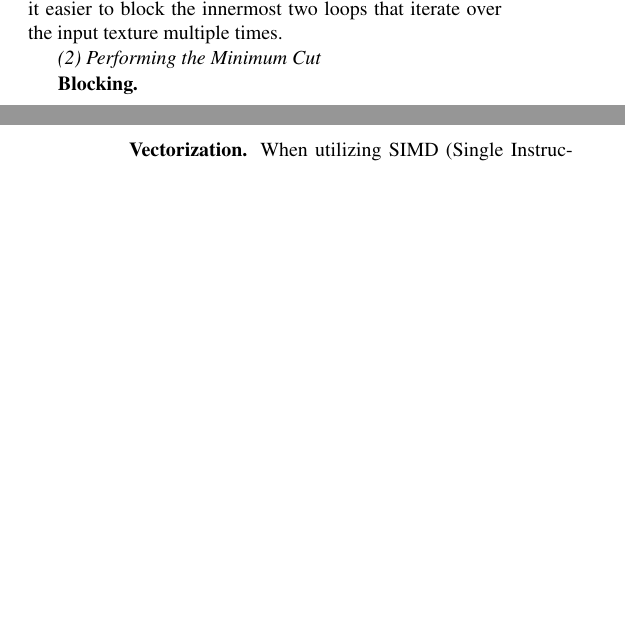
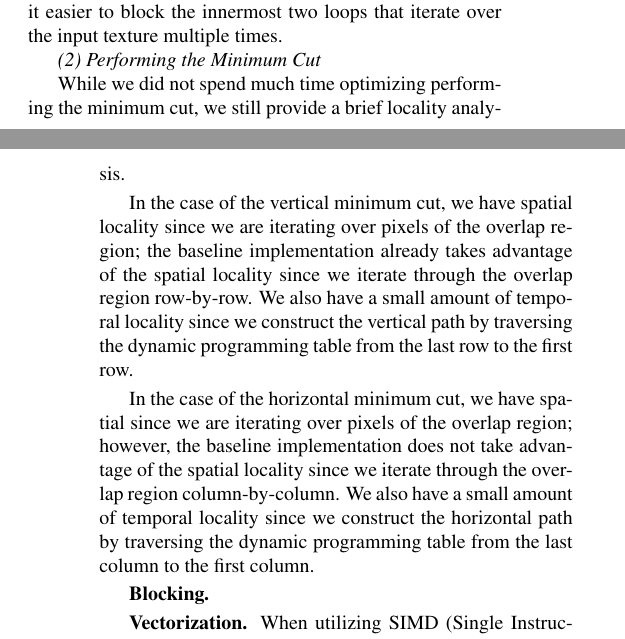
Before and after one commit to IvanSobko/image-quilting-optimization, a LaTeX paper (report/report.tex): two parts of the columns of pages 5 and 6 of 6 before the commit and two parts of the columns of pages 5 and 6 of 7 after it, joined at a grey line, cut so that both start at the same text, the shorter picture padded with empty space. Compiled offline with pdfLaTeX.

Commit message:
finish locality performing the minimum cut subsection

```diff
--- a/report/report.tex
+++ b/report/report.tex
@@ -251,6 +251,12 @@ This loop reordering allows now (1) reads the output overlap region exactly once
 
 \textit{(2) Performing the Minimum Cut}
 
+While we did not spend much time optimizing performing the minimum cut, we still provide a brief locality analysis.
+
+In the case of the vertical minimum cut, we have spatial locality since we are iterating over pixels of the overlap region; the baseline implementation already takes advantage of the spatial locality since we iterate through the overlap region row-by-row. We also have a small amount of temporal locality since we construct the vertical path by traversing the dynamic programming table from the last row to the first row.
+
+In the case of the horizontal minimum cut, we have spatial since we are iterating over pixels of the overlap region; however, the baseline implementation does not take advantage of the spatial locality since we iterate through the overlap region column-by-column. We also have a small amount of temporal locality since we construct the horizontal path by traversing the dynamic programming table from the last column to the first column.
+
 \mypar{Blocking}
 
 \mypar{Vectorization} When utilizing SIMD (Single Instruction, Multiple Data) vectorization, there are several considerations to keep in mind to maximize performance and efficiency: \\
```
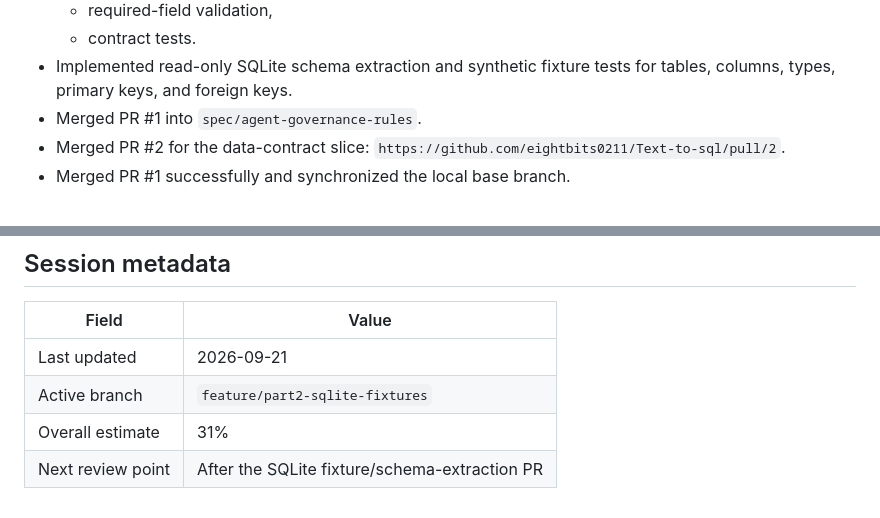
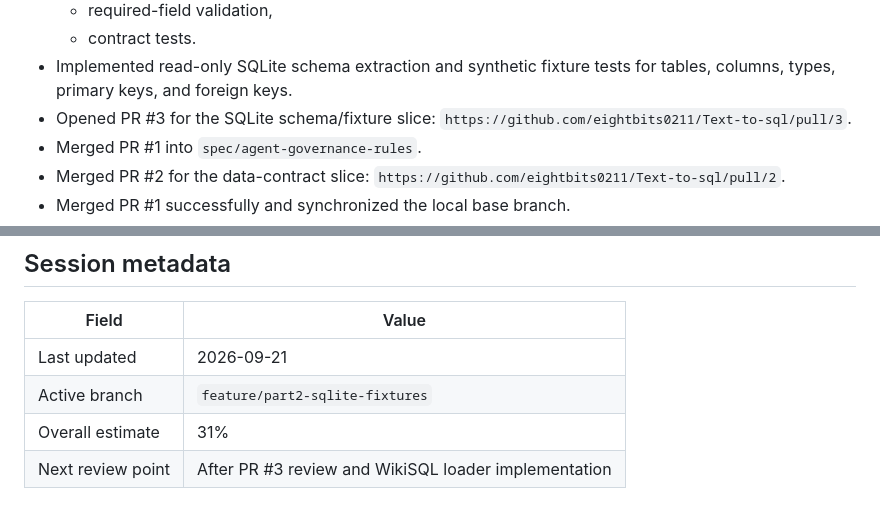
Before and after one commit to eightbits0211/Text-to-sql, a Markdown page: state.md, 2 parts joined by grey strips. Rendered like a GitHub page.

Commit message:
docs: record SQLite schema pull request
Co-authored-by: Copilot <223556219+Copilot@users.noreply.github.com>

```diff
--- a/state.md
+++ b/state.md
@@ -45,6 +45,8 @@ before ending every work session.
   - contract tests.
 - Implemented read-only SQLite schema extraction and synthetic fixture tests for
   tables, columns, types, primary keys, and foreign keys.
+- Opened PR #3 for the SQLite schema/fixture slice:
+  `https://github.com/eightbits0211/Text-to-sql/pull/3`.
 - Merged PR #1 into `spec/agent-governance-rules`.
 - Merged PR #2 for the data-contract slice:
   `https://github.com/eightbits0211/Text-to-sql/pull/2`.
@@ -91,4 +93,4 @@ before ending every work session.
 | Last updated | 2026-09-21 |
 | Active branch | `feature/part2-sqlite-fixtures` |
 | Overall estimate | 31% |
-| Next review point | After the SQLite fixture/schema-extraction PR |
+| Next review point | After PR #3 review and WikiSQL loader implementation |
```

----------

Exercise: The expected result is every line from the material above that includes "state".

Problem solution:
Before and after one commit to eightbits0211/Text-to-sql, a Markdown page: state.md, 2 parts joined by grey strips. Rendered like a GitHub page.
--- a/state.md
+++ b/state.md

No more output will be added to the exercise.